ASSIGNMENT = Your answer must be an exact copy of the entries below, with no pictures in it.

Stored data entries =
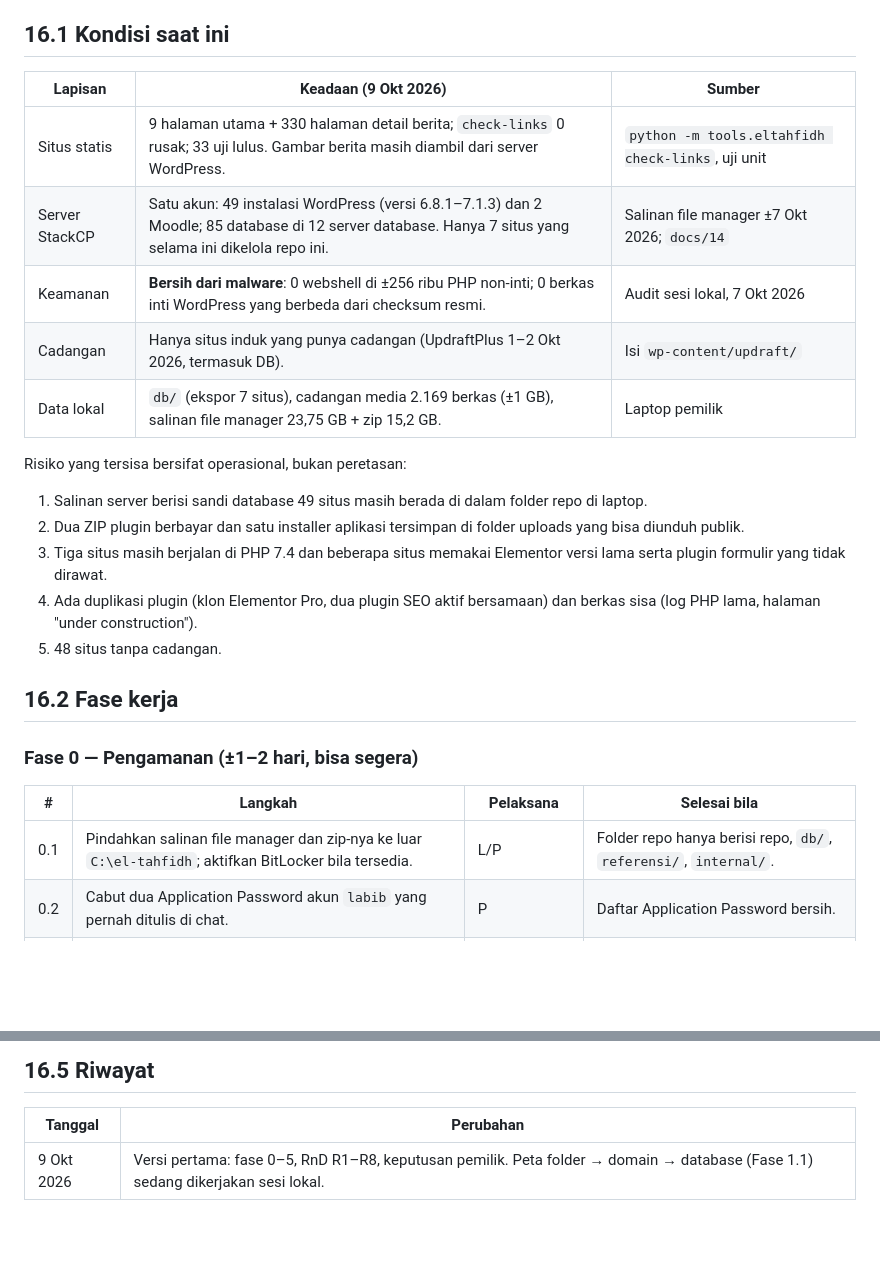
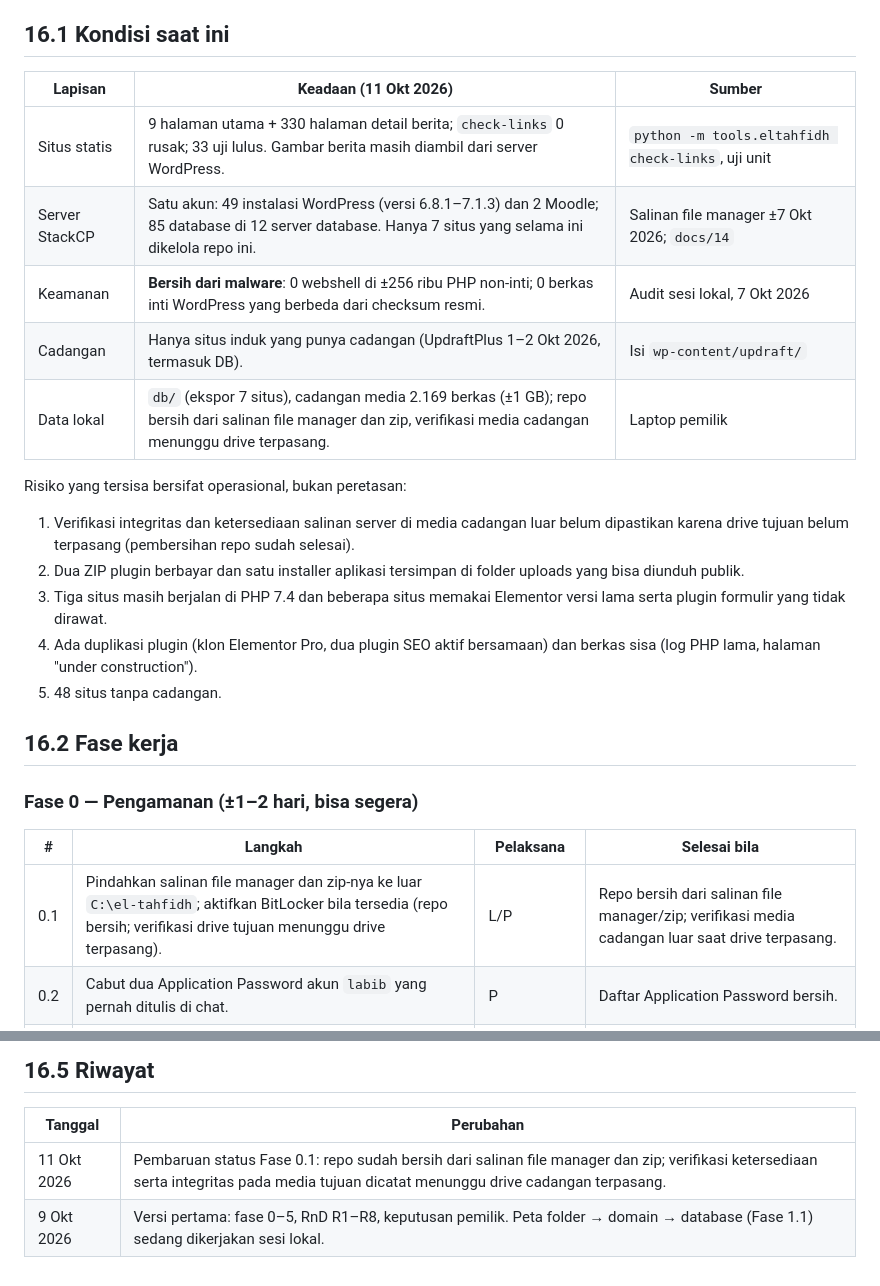
Before and after one commit to syncid/el-tahfidh, a Markdown page: docs/16-plan-rnd.md, 2 parts joined by grey strips. GitHub-like rendering; blank space fills up the shorter version.

Commit message:
docs: perbarui status pemindahan backup

```diff
--- a/docs/16-plan-rnd.md
+++ b/docs/16-plan-rnd.md
@@ -13,17 +13,17 @@ lokal laptop. Setiap langkah P dan setiap tulisan ke server menunggu persetujuan
 
 ## 16.1 Kondisi saat ini
 
-| Lapisan | Keadaan (9 Okt 2026) | Sumber |
+| Lapisan | Keadaan (11 Okt 2026) | Sumber |
 |---|---|---|
 | Situs statis | 9 halaman utama + 330 halaman detail berita; `check-links` 0 rusak; 33 uji lulus. Gambar berita masih diambil dari server WordPress. | `python -m tools.eltahfidh check-links`, uji unit |
 | Server StackCP | Satu akun: 49 instalasi WordPress (versi 6.8.1–7.1.3) dan 2 Moodle; 85 database di 12 server database. Hanya 7 situs yang selama ini dikelola repo ini. | Salinan file manager ±7 Okt 2026; `docs/14` |
 | Keamanan | **Bersih dari malware**: 0 webshell di ±256 ribu PHP non-inti; 0 berkas inti WordPress yang berbeda dari checksum resmi. | Audit sesi lokal, 7 Okt 2026 |
 | Cadangan | Hanya situs induk yang punya cadangan (UpdraftPlus 1–2 Okt 2026, termasuk DB). | Isi `wp-content/updraft/` |
-| Data lokal | `db/` (ekspor 7 situs), cadangan media 2.169 berkas (±1 GB), salinan file manager 23,75 GB + zip 15,2 GB. | Laptop pemilik |
+| Data lokal | `db/` (ekspor 7 situs), cadangan media 2.169 berkas (±1 GB); repo bersih dari salinan file manager dan zip, verifikasi media cadangan menunggu drive terpasang. | Laptop pemilik |
 
 Risiko yang tersisa bersifat operasional, bukan peretasan:
 
-1. Salinan server berisi sandi database 49 situs masih berada di dalam folder repo di laptop.
+1. Verifikasi integritas dan ketersediaan salinan server di media cadangan luar belum dipastikan karena drive tujuan belum terpasang (pembersihan repo sudah selesai).
 2. Dua ZIP plugin berbayar dan satu installer aplikasi tersimpan di folder uploads yang bisa diunduh publik.
 3. Tiga situs masih berjalan di PHP 7.4 dan beberapa situs memakai Elementor versi lama serta plugin formulir yang tidak dirawat.
 4. Ada duplikasi plugin (klon Elementor Pro, dua plugin SEO aktif bersamaan) dan berkas sisa (log PHP lama, halaman "under construction").
@@ -35,7 +35,7 @@ Risiko yang tersisa bersifat operasional, bukan peretasan:
 
 | # | Langkah | Pelaksana | Selesai bila |
 |---|---|---|---|
-| 0.1 | Pindahkan salinan file manager dan zip-nya ke luar `C:\el-tahfidh`; aktifkan BitLocker bila tersedia. | L/P | Folder repo hanya berisi repo, `db/`, `referensi/`, `internal/`. |
+| 0.1 | Pindahkan salinan file manager dan zip-nya ke luar `C:\el-tahfidh`; aktifkan BitLocker bila tersedia (repo bersih; verifikasi drive tujuan menunggu drive terpasang). | L/P | Repo bersih dari salinan file manager/zip; verifikasi media cadangan luar saat drive terpasang. |
 | 0.2 | Cabut dua Application Password akun `labib` yang pernah ditulis di chat. | P | Daftar Application Password bersih. |
 | 0.3 | Hapus ZIP plugin berbayar dan installer aplikasi dari folder uploads (lokasi di dokumen internal). | P | URL berkas menghasilkan 404. |
 | 0.4 | Hapus berkas sisa (log PHP lama, halaman "under construction"). | P | Berkas tidak ada lagi. |
@@ -110,4 +110,5 @@ Risiko yang tersisa bersifat operasional, bukan peretasan:
 
 | Tanggal | Perubahan |
 |---|---|
+| 11 Okt 2026 | Pembaruan status Fase 0.1: repo sudah bersih dari salinan file manager dan zip; verifikasi ketersediaan serta integritas pada media tujuan dicatat menunggu drive cadangan terpasang. |
 | 9 Okt 2026 | Versi pertama: fase 0–5, RnD R1–R8, keputusan pemilik. Peta folder → domain → database (Fase 1.1) sedang dikerjakan sesi lokal. |
```
Also changed, not shown: docs/08-roadmap.md (+2 -2 lines).
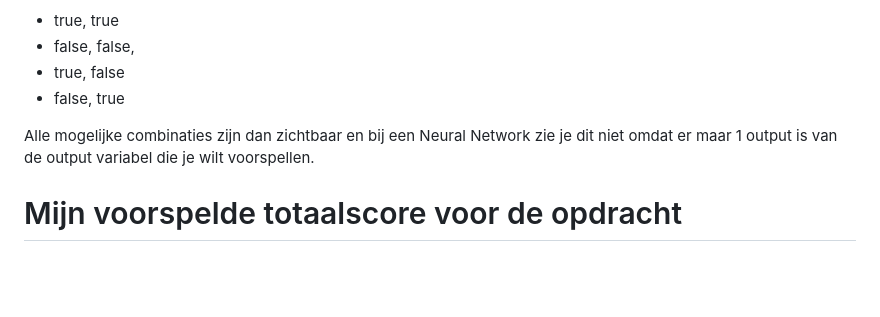
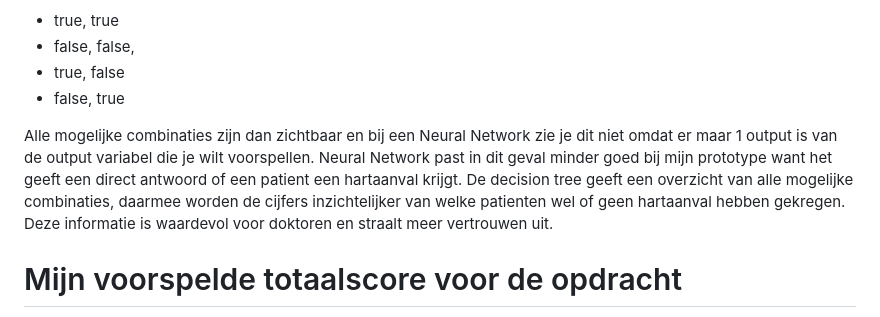
Before and after one commit to kimono-k/prg8-eindopdracht-heart-failure-predictor, a Markdown page: README.md, the part around the change. GitHub-like rendering; blank space fills up the shorter version.

```diff
--- a/README.md
+++ b/README.md
@@ -276,7 +276,7 @@ De uitwerking heb ik uitgebouwd met de Decision Tree classifier met dezelfde dat
 - true, false
 - false, true
 
-Alle mogelijke combinaties zijn dan zichtbaar en bij een Neural Network zie je dit niet omdat er maar 1 output is van de output variabel die je wilt voorspellen.
+Alle mogelijke combinaties zijn dan zichtbaar en bij een Neural Network zie je dit niet omdat er maar 1 output is van de output variabel die je wilt voorspellen. Neural Network past in dit geval minder goed bij mijn prototype want het geeft een direct antwoord of een patient een hartaanval krijgt. De decision tree geeft een overzicht van alle mogelijke combinaties, daarmee worden de cijfers inzichtelijker van welke patienten wel of geen hartaanval hebben gekregen. Deze informatie is waardevol voor doktoren en straalt meer vertrouwen uit.
 
 # Mijn voorspelde totaalscore voor de opdracht
 
```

WRITTEN ANSWER =
Before and after one commit to syncid/el-tahfidh, a Markdown page: docs/16-plan-rnd.md, 2 parts joined by grey strips. GitHub-like rendering; blank space fills up the shorter version.

Commit message:
docs: perbarui status pemindahan backup

```diff
--- a/docs/16-plan-rnd.md
+++ b/docs/16-plan-rnd.md
@@ -13,17 +13,17 @@ lokal laptop. Setiap langkah P dan setiap tulisan ke server menunggu persetujuan
 
 ## 16.1 Kondisi saat ini
 
-| Lapisan | Keadaan (9 Okt 2026) | Sumber |
+| Lapisan | Keadaan (11 Okt 2026) | Sumber |
 |---|---|---|
 | Situs statis | 9 halaman utama + 330 halaman detail berita; `check-links` 0 rusak; 33 uji lulus. Gambar berita masih diambil dari server WordPress. | `python -m tools.eltahfidh check-links`, uji unit |
 | Server StackCP | Satu akun: 49 instalasi WordPress (versi 6.8.1–7.1.3) dan 2 Moodle; 85 database di 12 server database. Hanya 7 situs yang selama ini dikelola repo ini. | Salinan file manager ±7 Okt 2026; `docs/14` |
 | Keamanan | **Bersih dari malware**: 0 webshell di ±256 ribu PHP non-inti; 0 berkas inti WordPress yang berbeda dari checksum resmi. | Audit sesi lokal, 7 Okt 2026 |
 | Cadangan | Hanya situs induk yang punya cadangan (UpdraftPlus 1–2 Okt 2026, termasuk DB). | Isi `wp-content/updraft/` |
-| Data lokal | `db/` (ekspor 7 situs), cadangan media 2.169 berkas (±1 GB), salinan file manager 23,75 GB + zip 15,2 GB. | Laptop pemilik |
+| Data lokal | `db/` (ekspor 7 situs), cadangan media 2.169 berkas (±1 GB); repo bersih dari salinan file manager dan zip, verifikasi media cadangan menunggu drive terpasang. | Laptop pemilik |
 
 Risiko yang tersisa bersifat operasional, bukan peretasan:
 
-1. Salinan server berisi sandi database 49 situs masih berada di dalam folder repo di laptop.
+1. Verifikasi integritas dan ketersediaan salinan server di media cadangan luar belum dipastikan karena drive tujuan belum terpasang (pembersihan repo sudah selesai).
 2. Dua ZIP plugin berbayar dan satu installer aplikasi tersimpan di folder uploads yang bisa diunduh publik.
 3. Tiga situs masih berjalan di PHP 7.4 dan beberapa situs memakai Elementor versi lama serta plugin formulir yang tidak dirawat.
 4. Ada duplikasi plugin (klon Elementor Pro, dua plugin SEO aktif bersamaan) dan berkas sisa (log PHP lama, halaman "under construction").
@@ -35,7 +35,7 @@ Risiko yang tersisa bersifat operasional, bukan peretasan:
 
 | # | Langkah | Pelaksana | Selesai bila |
 |---|---|---|---|
-| 0.1 | Pindahkan salinan file manager dan zip-nya ke luar `C:\el-tahfidh`; aktifkan BitLocker bila tersedia. | L/P | Folder repo hanya berisi repo, `db/`, `referensi/`, `internal/`. |
+| 0.1 | Pindahkan salinan file manager dan zip-nya ke luar `C:\el-tahfidh`; aktifkan BitLocker bila tersedia (repo bersih; verifikasi drive tujuan menunggu drive terpasang). | L/P | Repo bersih dari salinan file manager/zip; verifikasi media cadangan luar saat drive terpasang. |
 | 0.2 | Cabut dua Application Password akun `labib` yang pernah ditulis di chat. | P | Daftar Application Password bersih. |
 | 0.3 | Hapus ZIP plugin berbayar dan installer aplikasi dari folder uploads (lokasi di dokumen internal). | P | URL berkas menghasilkan 404. |
 | 0.4 | Hapus berkas sisa (log PHP lama, halaman "under construction"). | P | Berkas tidak ada lagi. |
@@ -110,4 +110,5 @@ Risiko yang tersisa bersifat operasional, bukan peretasan:
 
 | Tanggal | Perubahan |
 |---|---|
+| 11 Okt 2026 | Pembaruan status Fase 0.1: repo sudah bersih dari salinan file manager dan zip; verifikasi ketersediaan serta integritas pada media tujuan dicatat menunggu drive cadangan terpasang. |
 | 9 Okt 2026 | Versi pertama: fase 0–5, RnD R1–R8, keputusan pemilik. Peta folder → domain → database (Fase 1.1) sedang dikerjakan sesi lokal. |
```
Also changed, not shown: docs/08-roadmap.md (+2 -2 lines).
Before and after one commit to kimono-k/prg8-eindopdracht-heart-failure-predictor, a Markdown page: README.md, the part around the change. GitHub-like rendering; blank space fills up the shorter version.

```diff
--- a/README.md
+++ b/README.md
@@ -276,7 +276,7 @@ De uitwerking heb ik uitgebouwd met de Decision Tree classifier met dezelfde dat
 - true, false
 - false, true
 
-Alle mogelijke combinaties zijn dan zichtbaar en bij een Neural Network zie je dit niet omdat er maar 1 output is van de output variabel die je wilt voorspellen.
+Alle mogelijke combinaties zijn dan zichtbaar en bij een Neural Network zie je dit niet omdat er maar 1 output is van de output variabel die je wilt voorspellen. Neural Network past in dit geval minder goed bij mijn prototype want het geeft een direct antwoord of een patient een hartaanval krijgt. De decision tree geeft een overzicht van alle mogelijke combinaties, daarmee worden de cijfers inzichtelijker van welke patienten wel of geen hartaanval hebben gekregen. Deze informatie is waardevol voor doktoren en straalt meer vertrouwen uit.
 
 # Mijn voorspelde totaalscore voor de opdracht
 
```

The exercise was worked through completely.